This new law directs the state bureaucracy to create a “model” airborne infectious disease prevention standard, “differentiated by industry.” These various industry models will dictate to businesses whether masks need to be worn, what personal protective equipment must be used, the degree of social distancing, frequency of employee health screenings, adequacy of indoor air flow and exhaust systems, directives to isolate and quarantine employees, requirements for cleaning common spaces, and “accessible workplace hand hygiene stations” combined with a mandate that “employers provide adequate break times for workers to use hand washing facilities as needed.”
It is as though coronavirus forever lurks.
There’s more.

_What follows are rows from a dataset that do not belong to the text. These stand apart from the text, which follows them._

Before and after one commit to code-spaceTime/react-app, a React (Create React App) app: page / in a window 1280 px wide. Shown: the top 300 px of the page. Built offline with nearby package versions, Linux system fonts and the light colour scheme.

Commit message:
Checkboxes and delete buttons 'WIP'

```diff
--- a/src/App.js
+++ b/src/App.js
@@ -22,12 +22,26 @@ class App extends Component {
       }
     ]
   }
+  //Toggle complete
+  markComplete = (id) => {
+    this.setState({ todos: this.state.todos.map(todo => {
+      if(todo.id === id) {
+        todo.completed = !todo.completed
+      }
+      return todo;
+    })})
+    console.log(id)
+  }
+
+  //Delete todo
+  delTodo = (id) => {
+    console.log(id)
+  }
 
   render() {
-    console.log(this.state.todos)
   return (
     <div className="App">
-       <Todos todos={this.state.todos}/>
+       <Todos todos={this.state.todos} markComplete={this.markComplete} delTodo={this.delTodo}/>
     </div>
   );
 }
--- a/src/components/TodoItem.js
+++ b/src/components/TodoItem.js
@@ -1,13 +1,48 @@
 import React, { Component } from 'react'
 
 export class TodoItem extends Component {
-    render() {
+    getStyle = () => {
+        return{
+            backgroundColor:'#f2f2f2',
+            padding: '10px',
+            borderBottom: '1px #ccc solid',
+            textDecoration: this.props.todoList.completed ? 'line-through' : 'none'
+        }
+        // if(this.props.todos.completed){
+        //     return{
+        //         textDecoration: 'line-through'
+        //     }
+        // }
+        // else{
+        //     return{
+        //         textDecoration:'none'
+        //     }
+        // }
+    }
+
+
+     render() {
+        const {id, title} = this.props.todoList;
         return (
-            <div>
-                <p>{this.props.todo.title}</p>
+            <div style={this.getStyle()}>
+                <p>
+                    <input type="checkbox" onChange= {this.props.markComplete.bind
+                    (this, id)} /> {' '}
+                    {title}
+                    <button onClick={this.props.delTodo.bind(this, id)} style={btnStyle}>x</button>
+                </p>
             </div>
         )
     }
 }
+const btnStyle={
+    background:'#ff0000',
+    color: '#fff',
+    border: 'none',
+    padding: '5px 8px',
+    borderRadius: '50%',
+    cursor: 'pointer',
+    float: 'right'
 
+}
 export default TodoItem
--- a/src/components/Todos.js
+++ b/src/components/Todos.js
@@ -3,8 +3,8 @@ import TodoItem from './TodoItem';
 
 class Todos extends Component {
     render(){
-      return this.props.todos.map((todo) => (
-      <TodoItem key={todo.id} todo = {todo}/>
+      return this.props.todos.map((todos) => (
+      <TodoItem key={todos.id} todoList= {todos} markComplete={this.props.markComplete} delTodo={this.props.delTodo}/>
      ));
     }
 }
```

Every business with at least ten employees must allow workers to form a “workplace safety committee” comprised mostly of non-supervisory employees to monitor and assess their employer’s compliance with this new mandate to control the air.
If an employee believes the workplace air remains a problem, he or she doesn’t have to show up to work, yet can’t be fired under the “anti-retaliation” provision of the new law. The state can fine employers for violating the new air mandates and employers can be sued for the same.
This attempt by New York State to tighten workplace air standards and retain COVID mitigation requirements comes after the worst of the coronavirus has passed and vaccinations are widespread. Indeed, the new law will surely become a bonanza for trial lawyers and human resource directors. Regarding every other business – not so much.
The state’s business groups, including the Business Council, Federation of Independent Business, the state Restaurant Association and others strongly objected to this new law. The Business Council, which represents 2,300 employers in the state, argued that the state’s own data showed that private businesses accounted for only 5 percent of the COVID transmissions. Also, the added administrative burdens were unnecessary since the federal Occupational Safety and Health Administration (OSHA) workplace standards were sufficient.
For example, OSHA’s respiratory protection standard (here) already provides protection for workers when exposed to contact, droplet and airborne transmissible infectious agents. OSHA laws also protect “whistleblowers” that file complaints against employers for unsafe conditions, including workplace air quality.
Most of New York’s political class basically ignored employer concerns about a new layer of regulation based on the belief that workers needed more protection from airborne viruses. “It’s our turn to take care of them,” one legislator said.
Politicians in Congress, in New York, and throughout the country have spent trillions of dollars to care for families and workers in a myriad of ways during the pandemic by providing the federal Paycheck Protection Program, higher unemployment benefits and much else.
This latest New York attempt to outlaw cold and flu season begs the question: Does anyone believe these new measures and added costs will stop a virus? All the existing laws and emergency measures could not spare hundreds of thousands of COVID deaths and millions more people becoming infected in the last year, nor would this law have mattered, pre-COVID. Viruses are ultimately preempted not by regulation, mask-wearing, and cleaner counters, but by vaccines.
As the pile-on continues against private-sector employers in the Empire State, it is workers themselves who have the most to lose from higher taxes and more costly regulation such as the airborne disease prevention measures just adopted. Not all businesses made to pay these higher costs have a secret vault of extra cash. They will raise prices, forego employee raises, impose layoffs, or transfer operations (i.e., jobs) to friendlier business climates in other states or overseas. This is not theoretical; it’s been happening in New York, California, and other states, and will continue.
Too much caring from legislators is a risk for workers, since well-intentioned laws cannot repeal the laws of employer mathematics or the science of viral infections. Rather, this “HERO” Act may prevent a return to normalcy for many in New York State. It remains to be seen whether other states impose these expensive and superfluous mandates on the private sector.